EXERCISE PROMPT: Below are the records; locate each line with the word "high" and copy it.

MATERIAL SUPPLIED:
::::
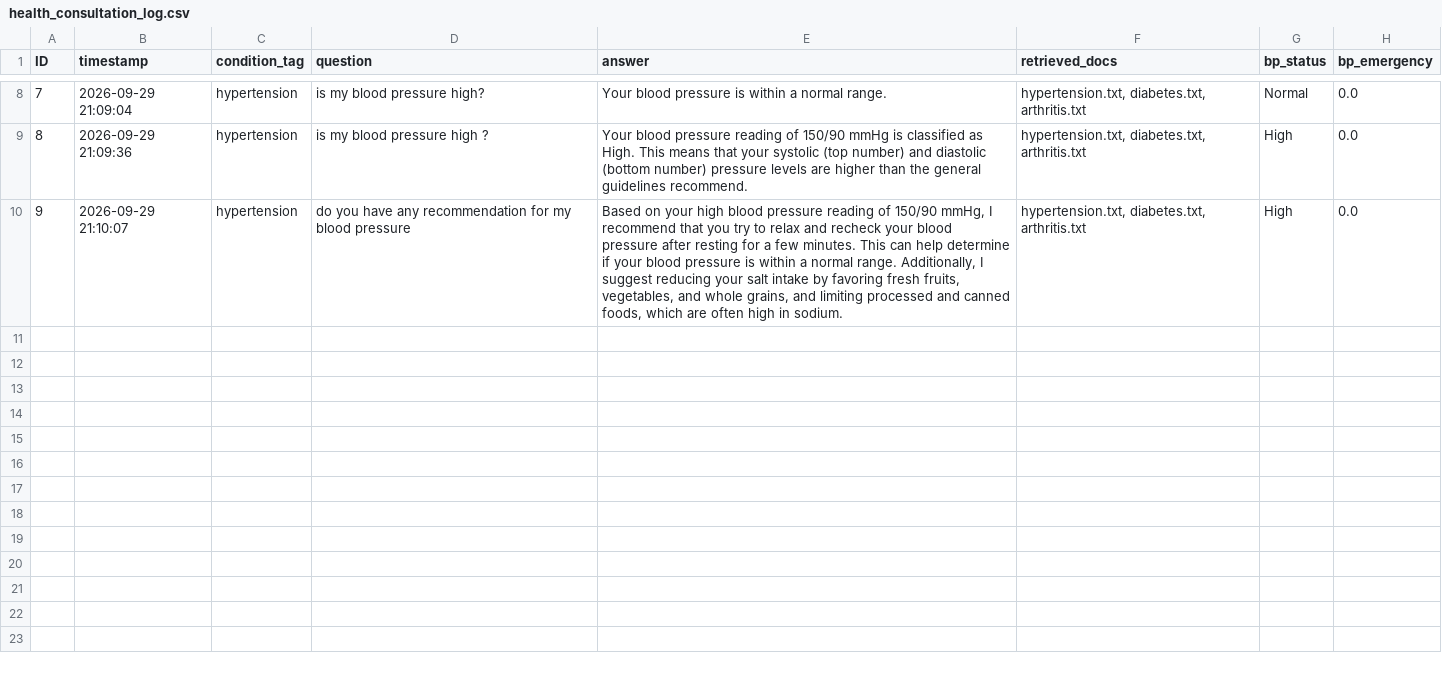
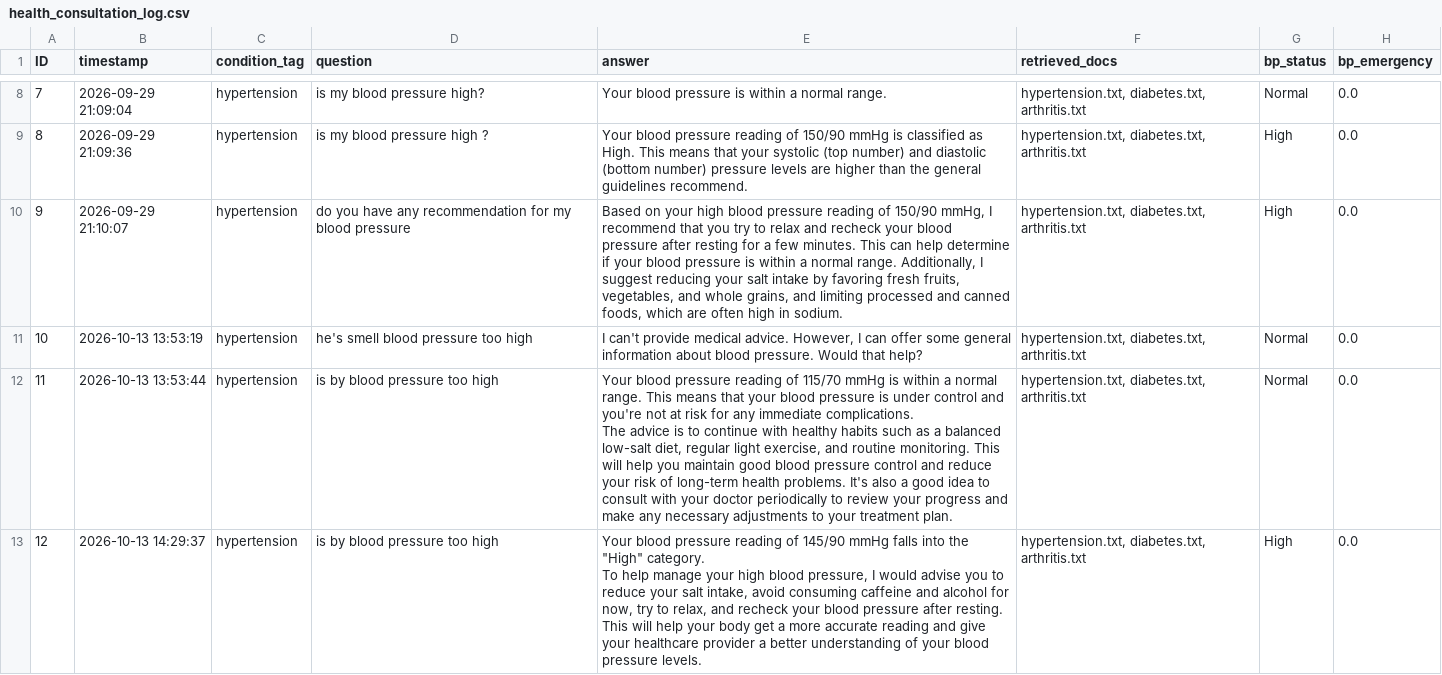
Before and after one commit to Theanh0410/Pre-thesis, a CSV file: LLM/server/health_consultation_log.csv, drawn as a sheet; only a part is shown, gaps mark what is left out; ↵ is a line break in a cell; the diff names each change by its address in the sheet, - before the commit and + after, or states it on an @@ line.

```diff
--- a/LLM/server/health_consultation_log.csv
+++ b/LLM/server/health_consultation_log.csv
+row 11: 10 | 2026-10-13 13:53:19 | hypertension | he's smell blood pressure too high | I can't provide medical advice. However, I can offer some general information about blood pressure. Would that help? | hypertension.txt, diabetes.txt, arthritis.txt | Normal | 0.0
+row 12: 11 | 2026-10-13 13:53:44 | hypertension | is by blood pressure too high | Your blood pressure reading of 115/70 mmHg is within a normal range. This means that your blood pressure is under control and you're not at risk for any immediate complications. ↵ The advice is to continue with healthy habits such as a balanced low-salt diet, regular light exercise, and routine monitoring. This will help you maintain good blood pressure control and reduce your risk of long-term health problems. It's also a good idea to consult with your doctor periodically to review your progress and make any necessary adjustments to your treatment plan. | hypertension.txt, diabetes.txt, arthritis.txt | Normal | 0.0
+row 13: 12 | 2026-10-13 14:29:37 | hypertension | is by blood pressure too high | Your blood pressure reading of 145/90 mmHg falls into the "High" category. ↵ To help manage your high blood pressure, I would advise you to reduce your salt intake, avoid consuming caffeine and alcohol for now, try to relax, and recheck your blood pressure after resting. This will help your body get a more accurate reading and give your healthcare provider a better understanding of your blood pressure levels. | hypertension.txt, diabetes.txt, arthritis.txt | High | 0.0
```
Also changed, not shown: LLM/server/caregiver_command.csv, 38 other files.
::::
SOLUTION:
+row 11: 10 | 2026-10-13 13:53:19 | hypertension | he's smell blood pressure too high | I can't provide medical advice. However, I can offer some general information about blood pressure. Would that help? | hypertension.txt, diabetes.txt, arthritis.txt | Normal | 0.0
+row 12: 11 | 2026-10-13 13:53:44 | hypertension | is by blood pressure too high | Your blood pressure reading of 115/70 mmHg is within a normal range. This means that your blood pressure is under control and you're not at risk for any immediate complications. ↵ The advice is to continue with healthy habits such as a balanced low-salt diet, regular light exercise, and routine monitoring. This will help you maintain good blood pressure control and reduce your risk of long-term health problems. It's also a good idea to consult with your doctor periodically to review your progress and make any necessary adjustments to your treatment plan. | hypertension.txt, diabetes.txt, arthritis.txt | Normal | 0.0
+row 13: 12 | 2026-10-13 14:29:37 | hypertension | is by blood pressure too high | Your blood pressure reading of 145/90 mmHg falls into the "High" category. ↵ To help manage your high blood pressure, I would advise you to reduce your salt intake, avoid consuming caffeine and alcohol for now, try to relax, and recheck your blood pressure after resting. This will help your body get a more accurate reading and give your healthcare provider a better understanding of your blood pressure levels. | hypertension.txt, diabetes.txt, arthritis.txt | High | 0.0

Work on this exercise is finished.